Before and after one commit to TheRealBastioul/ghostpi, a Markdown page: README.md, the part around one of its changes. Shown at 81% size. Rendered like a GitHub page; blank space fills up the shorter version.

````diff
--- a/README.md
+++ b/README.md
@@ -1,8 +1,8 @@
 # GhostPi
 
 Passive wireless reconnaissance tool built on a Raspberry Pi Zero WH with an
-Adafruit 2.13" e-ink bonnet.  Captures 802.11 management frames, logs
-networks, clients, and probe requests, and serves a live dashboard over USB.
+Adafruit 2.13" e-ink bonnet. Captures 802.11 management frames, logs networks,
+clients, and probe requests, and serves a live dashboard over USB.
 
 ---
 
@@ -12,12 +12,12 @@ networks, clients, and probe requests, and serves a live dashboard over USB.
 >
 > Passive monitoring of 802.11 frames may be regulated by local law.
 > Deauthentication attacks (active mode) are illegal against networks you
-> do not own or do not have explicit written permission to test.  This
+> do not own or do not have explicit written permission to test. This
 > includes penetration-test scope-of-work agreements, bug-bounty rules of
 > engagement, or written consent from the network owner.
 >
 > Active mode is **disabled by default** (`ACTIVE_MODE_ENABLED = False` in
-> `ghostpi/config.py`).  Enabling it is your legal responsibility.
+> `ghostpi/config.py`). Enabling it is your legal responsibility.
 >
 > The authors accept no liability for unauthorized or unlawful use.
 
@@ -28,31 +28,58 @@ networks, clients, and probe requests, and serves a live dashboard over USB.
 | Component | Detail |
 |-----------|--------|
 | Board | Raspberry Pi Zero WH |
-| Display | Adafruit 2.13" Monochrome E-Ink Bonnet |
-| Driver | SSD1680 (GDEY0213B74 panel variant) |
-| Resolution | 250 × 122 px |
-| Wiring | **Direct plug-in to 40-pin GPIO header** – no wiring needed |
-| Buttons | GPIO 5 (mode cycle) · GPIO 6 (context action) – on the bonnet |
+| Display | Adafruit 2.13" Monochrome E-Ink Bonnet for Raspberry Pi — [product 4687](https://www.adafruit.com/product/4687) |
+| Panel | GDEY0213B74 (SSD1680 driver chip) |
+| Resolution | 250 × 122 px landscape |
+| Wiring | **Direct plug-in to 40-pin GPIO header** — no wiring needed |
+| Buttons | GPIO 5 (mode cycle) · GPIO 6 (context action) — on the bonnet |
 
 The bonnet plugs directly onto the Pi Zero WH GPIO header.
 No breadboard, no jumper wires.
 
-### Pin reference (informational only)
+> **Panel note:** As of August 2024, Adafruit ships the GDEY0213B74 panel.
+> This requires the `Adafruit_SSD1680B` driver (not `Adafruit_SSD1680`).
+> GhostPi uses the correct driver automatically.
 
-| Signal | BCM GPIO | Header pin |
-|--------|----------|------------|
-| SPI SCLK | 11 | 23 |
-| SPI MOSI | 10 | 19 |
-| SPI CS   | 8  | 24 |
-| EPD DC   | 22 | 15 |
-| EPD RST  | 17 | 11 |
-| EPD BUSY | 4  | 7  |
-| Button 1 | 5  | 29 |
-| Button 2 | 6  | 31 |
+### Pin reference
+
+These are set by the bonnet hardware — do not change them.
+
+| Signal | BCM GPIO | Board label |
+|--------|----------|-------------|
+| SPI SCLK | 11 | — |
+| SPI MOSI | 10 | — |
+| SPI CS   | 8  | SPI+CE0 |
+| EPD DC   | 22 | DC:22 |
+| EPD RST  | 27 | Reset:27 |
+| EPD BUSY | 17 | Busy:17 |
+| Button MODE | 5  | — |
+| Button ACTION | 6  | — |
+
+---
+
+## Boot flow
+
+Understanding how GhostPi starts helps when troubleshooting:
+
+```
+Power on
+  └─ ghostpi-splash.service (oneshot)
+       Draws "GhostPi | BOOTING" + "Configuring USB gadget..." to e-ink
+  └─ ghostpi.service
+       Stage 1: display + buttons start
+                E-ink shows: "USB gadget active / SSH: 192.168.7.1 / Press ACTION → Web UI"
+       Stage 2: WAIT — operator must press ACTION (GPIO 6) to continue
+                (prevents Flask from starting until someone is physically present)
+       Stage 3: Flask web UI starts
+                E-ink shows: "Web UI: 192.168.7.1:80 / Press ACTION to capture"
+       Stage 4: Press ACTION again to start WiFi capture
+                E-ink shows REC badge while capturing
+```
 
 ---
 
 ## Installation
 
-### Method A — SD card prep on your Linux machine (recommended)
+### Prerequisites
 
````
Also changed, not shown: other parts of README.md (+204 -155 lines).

+ + + +

Bring together each line above where the string "networks" turns up.

### Problem solution:
-networks, clients, and probe requests, and serves a live dashboard over USB.
+Adafruit 2.13" e-ink bonnet. Captures 802.11 management frames, logs networks,
@@ -12,12 +12,12 @@ networks, clients, and probe requests, and serves a live dashboard over USB.
 > Deauthentication attacks (active mode) are illegal against networks you
@@ -28,31 +28,58 @@ networks, clients, and probe requests, and serves a live dashboard over USB.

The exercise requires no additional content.